According to Conte the intern brought the book back to Schwartz who looked at it and said: “Well, I don’t know what I’m going to do with this.”
“So he handed it to me and I thought: ‘Yep! I know what I’ve got to do with this!’” he said. Right away Conte understood the academic importance of Le Jay’s work in his field.
Only one piece of Le Jay’s volume posed any issue for Conte. It was clear to him that really learning Latin was imperative.
“In 2002, en route to my doctorate, I had to show reading proficiency in two languages,” said Conte. “Italian was one and I knew that I needed to learn latin in order to do the scholarship that I wanted to do.” He had been teaching at the City University of New York (CUNY) for 25 years, he said, which afforded him the ability to pursue his doctorate for free.
“The graduate center offered a 13 week course, which I took,” said Conte. “I went once a week for two hours at night and then had to spend the rest of the week cramming. So I learned it and I learned enough Latin to be dangerous. Meaning that, I could work my way through simple stuff, but I didn’t have enough skill or training to really, really get into the complicated stuff.”
That didn’t stop him from moving forward, however. He translated a few passages of his Le Jay volume for the Latin half of the language proficiency requirement for his doctorate.
“And I did it poorly I might add,” he chuckled.
His efforts produced a translation that was passable, but Conte recognized that he could do better; that he needed to do it better. So last year he picked up a copy of Wheelock’s Latin.
“And I went through all 40 chapters and the exercises very systematically, as if I were just teaching myself a course. I reinforced what I already knew, and as a result of working through it systematically, and very carefully, taking my time, practicing with increasingly difficult passages I got myself to the point where I was ready to do this.”
But before he could understand the book, he first needed to understand the author.
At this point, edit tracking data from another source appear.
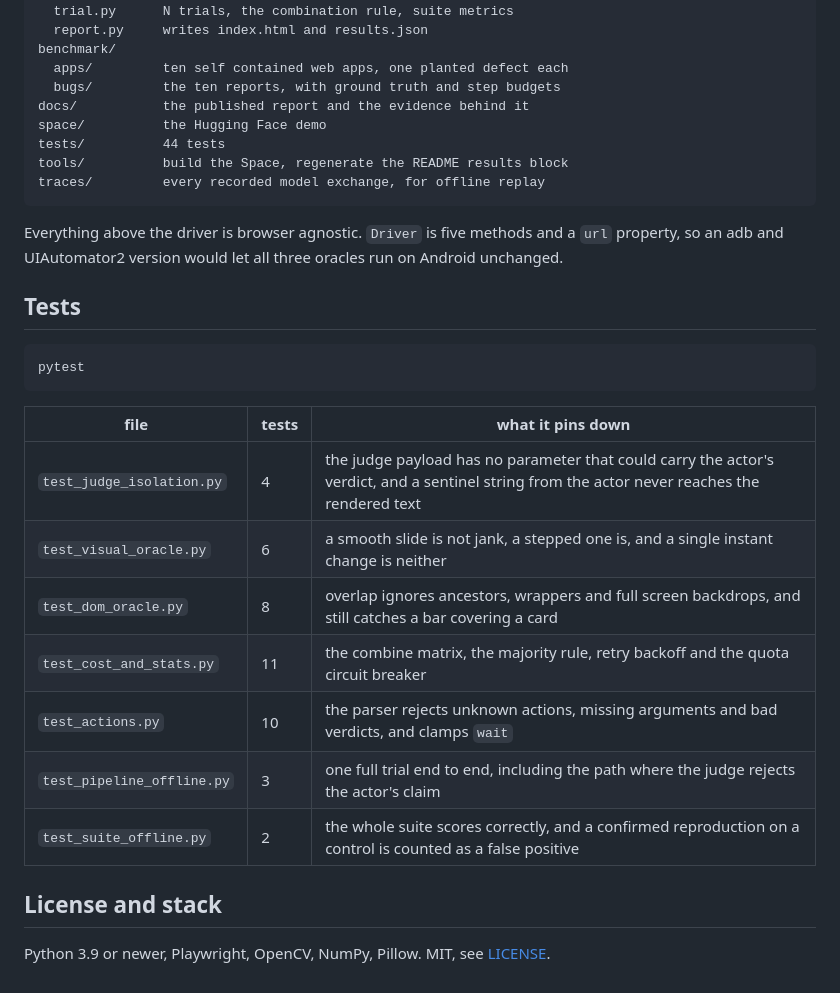
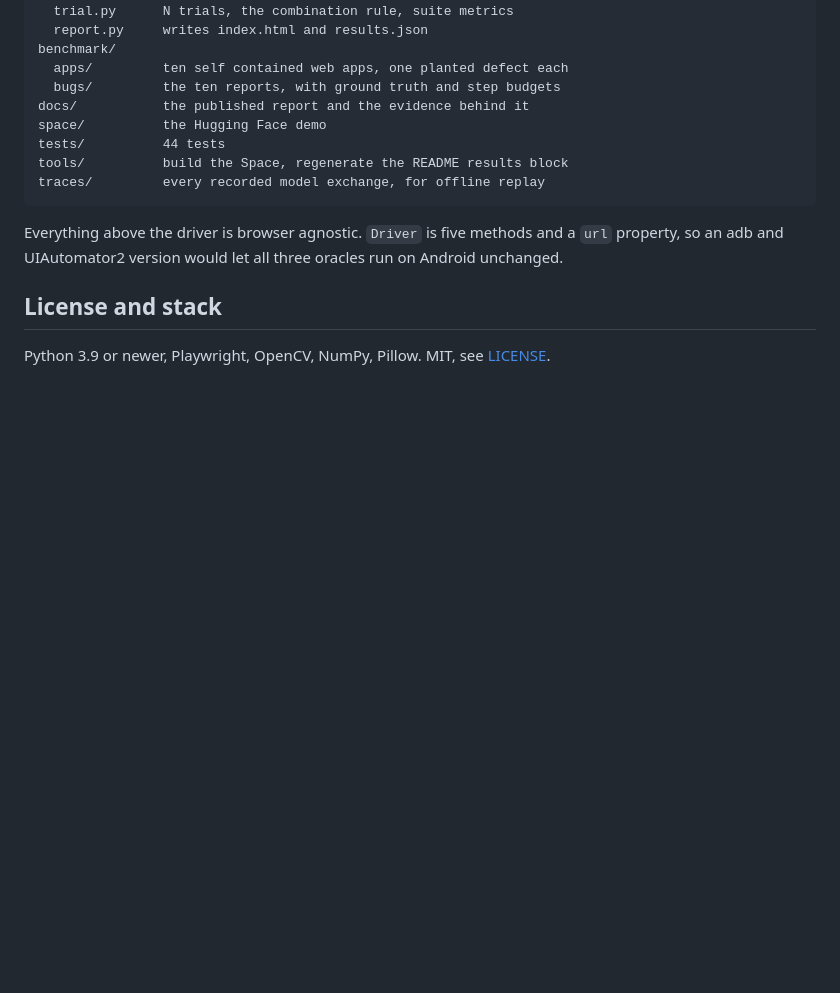
Before and after one commit to adwitiyashukla/ARBITER, a Markdown page: README.md, the part around one of its changes. Rendered like a GitHub page; blank space fills up the shorter version.

````diff
--- a/README.md
+++ b/README.md
@@ -408,22 +332,6 @@ traces/         every recorded model exchange, for offline replay
 Everything above the driver is browser agnostic. `Driver` is five methods and a `url` property, so
 an adb and UIAutomator2 version would let all three oracles run on Android unchanged.
 
-## Tests
-
-```bash
-pytest
-```
-
-| file | tests | what it pins down |
-|---|---|---|
-| `test_judge_isolation.py` | 4 | the judge payload has no parameter that could carry the actor's verdict, and a sentinel string from the actor never reaches the rendered text |
-| `test_visual_oracle.py` | 6 | a smooth slide is not jank, a stepped one is, and a single instant change is neither |
-| `test_dom_oracle.py` | 8 | overlap ignores ancestors, wrappers and full screen backdrops, and still catches a bar covering a card |
-| `test_cost_and_stats.py` | 11 | the combine matrix, the majority rule, retry backoff and the quota circuit breaker |
-| `test_actions.py` | 10 | the parser rejects unknown actions, missing arguments and bad verdicts, and clamps `wait` |
-| `test_pipeline_offline.py` | 3 | one full trial end to end, including the path where the judge rejects the actor's claim |
-| `test_suite_offline.py` | 2 | the whole suite scores correctly, and a confirmed reproduction on a control is counted as a false positive |
-
 ## License and stack
 
 Python 3.9 or newer, Playwright, OpenCV, NumPy, Pillow. MIT, see [LICENSE](LICENSE).
````
Also changed, not shown: other parts of README.md (+2 -78 lines).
“Gabriel Fransisco Le Jay was a Paris based Jesuit,” Conte began, as he switched to professor voice. “He was evidently a theater scholar and historian. What would have been known then as a Philologist. Theater itself then was not a specialized topic. It’s a broad field that includes literature, philosophy, poetry, history and they were experts in all of it.”
Conte went on to explain that Jesuits were an order of Roman Catholic Priests and scholars formed in the early 1500s who went through a long process of training. They traveled the world in order to learn the intricacies of whatever field each individual priest chose to study, while at the same time doing missionary work for the Catholic church.
It was thought, said Conte that dance was something akin to the devil’s work and the purpose for Le Jay’s Treatise was very likely to justify and convince the Catholic Church was not an unholy thing and they weren’t worshiping the devil by dancing.
“What he’s trying to do is articulate the case for a whole new art form emerging in the period: ballet,” Conte said.
“It’s really serendipitous, just sheer dumb luck, because it falls into the hands of a person that is qualified to do this work,” he said. “It requires a really particular kind of skill set. You need to know Latin, number one. You need to know theater history, number two. You need to know deep theater history, as in ancient Greeks and Rome and all the way up through the Renaissance, number three. And you need to be able to apply all of that in order to know what he is trying to say here.”